NASA Cancels Plans to Visit $700 Quintillion Asteroid

Written By Luke Burgess

Posted July 19, 2023

In future space missions, brave men and women will embark on thrilling adventures to asteroids, seeking to mine the incredible wealth of materials they carry through the vastness of space. 

But even with the most recent technological advances today, space mining will likely remain uneconomical for decades to come.

spaceminingImage Credit: Deep Space Industries

Back in 2014, NASA made a decision to take a closer look at 16 Psyche, an enormous asteroid discovered in 1852.

This mysterious space rock, which orbits between Mars and Jupiter, was believed to hold an astonishing $700 quintillion worth of valuable materials including iron, nickel, and gold.

The mission to explore the asteroid was approved in 2017, and, after a delay, it was set to launch in October of this year. However, as NASA announced a few days ago, it has canceled its plans, deeming the asteroid "inaccessible."

Although space mining doesn’t exist as an industry yet, the idea of mining in outer space has fascinated dreamers for over 100 years.


The very first mention of mining asteroids in space comes from an obscure sci-fi novel from 1898 called Edison's Conquest of Mars, written by Garrett P. Serviss. The main characters in the story — which, yes, include the Thomas Edison — stumble upon aliens mining an asteroid made entirely of solid gold. 

The concept of space mining has since continued to inspire storytellers, from classic authors like Isaac Asimov and Richard Heinlein to modern writers like Andy Weir and James S. A. Corey. Hollywood films like Avatar and the Alien series have envisioned asteroid and moon mining as exciting plot devices, as have thousands of video games and other media.

More recently, some have speculated that the idea of space mining could become a part of our future reality. 

Yet while the notion of exploring space and tapping into its valuable resources sounds thrilling, at the end of the day, off-Earth mining is likely decades away from becoming a reality.

The most significant challenge is the economics. Launching missions beyond Earth is extremely expensive, and, as much as we have made progress in space technology and reduced launch costs, the expense of mining in space remains astronomical.
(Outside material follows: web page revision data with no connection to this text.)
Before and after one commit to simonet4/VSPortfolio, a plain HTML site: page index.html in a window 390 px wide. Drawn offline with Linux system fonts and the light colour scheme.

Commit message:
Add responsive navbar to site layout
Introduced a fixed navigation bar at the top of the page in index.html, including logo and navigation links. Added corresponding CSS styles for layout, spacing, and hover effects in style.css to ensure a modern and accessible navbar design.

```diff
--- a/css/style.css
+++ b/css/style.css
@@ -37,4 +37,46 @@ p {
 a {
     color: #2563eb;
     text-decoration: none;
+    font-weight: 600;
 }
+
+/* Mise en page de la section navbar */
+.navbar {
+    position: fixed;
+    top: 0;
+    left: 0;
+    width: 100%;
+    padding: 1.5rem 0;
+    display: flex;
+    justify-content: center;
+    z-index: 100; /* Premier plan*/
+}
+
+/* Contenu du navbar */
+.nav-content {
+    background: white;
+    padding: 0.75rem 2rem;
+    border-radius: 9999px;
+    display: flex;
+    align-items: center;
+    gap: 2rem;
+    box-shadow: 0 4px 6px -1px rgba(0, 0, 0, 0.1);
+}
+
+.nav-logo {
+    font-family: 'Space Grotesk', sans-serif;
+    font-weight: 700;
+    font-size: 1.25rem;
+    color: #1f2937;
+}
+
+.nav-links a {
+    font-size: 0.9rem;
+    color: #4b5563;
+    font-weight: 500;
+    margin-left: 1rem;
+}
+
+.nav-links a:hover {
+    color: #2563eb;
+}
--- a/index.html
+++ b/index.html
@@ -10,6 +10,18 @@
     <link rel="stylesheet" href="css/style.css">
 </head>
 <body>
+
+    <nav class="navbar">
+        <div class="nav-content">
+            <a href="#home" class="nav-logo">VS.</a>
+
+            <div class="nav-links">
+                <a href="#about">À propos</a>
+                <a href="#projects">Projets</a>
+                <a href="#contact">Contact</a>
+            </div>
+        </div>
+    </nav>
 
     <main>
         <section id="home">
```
Until very recently, the cost of sending just 1 pound of material into orbit exceeded $5,000.

SpaceX’s website says it costs "as low as" $275,000 to put 50 kilograms into sun-synchronous orbit (SSO).


And that’s a one-way trip that doesn’t get us anywhere near a minable asteroid.

SSO is between 350 and 500 miles in altitude. The asteroid NASA was considering, 16 Psyche, is between 139 million and 214 million miles from the Earth, depending on the moment — and that’s considered a “near-Earth asteroid.”

Then there are the human and labor costs to consider. Astronauts and space engineers with the expertise to conduct mining operations in space are highly limited. As of today, NASA only has a total of 41 “active” astronauts, all of whom would need to be trained to overcome the inevitable logistical hurdles that will come with mining in outer space.

And that’s not to mention a manned space mining mission would take several years, compared with the average NASA mission, which lasts about six months. Who is going to want to leave the Earth for years to mine an asteroid? How much would you have to pay them?

Who’s going to provide insurance for this venture?

Moreover, who’s going to finance a space mining venture right now with ROI that’s guaranteed years to decades away?

It cost NASA $50 million to build the Janus probes that were planned to be sent to 16 Psyche, and they were designed just to take a look!

Don’t get me wrong I do believe humans will be mining in space one day, but for now it’s clear that the dream of space mining remains a distant one. Despite recent reductions in launch prices, the economic realities of space mining suggest it will likely remain uneconomical for years to come.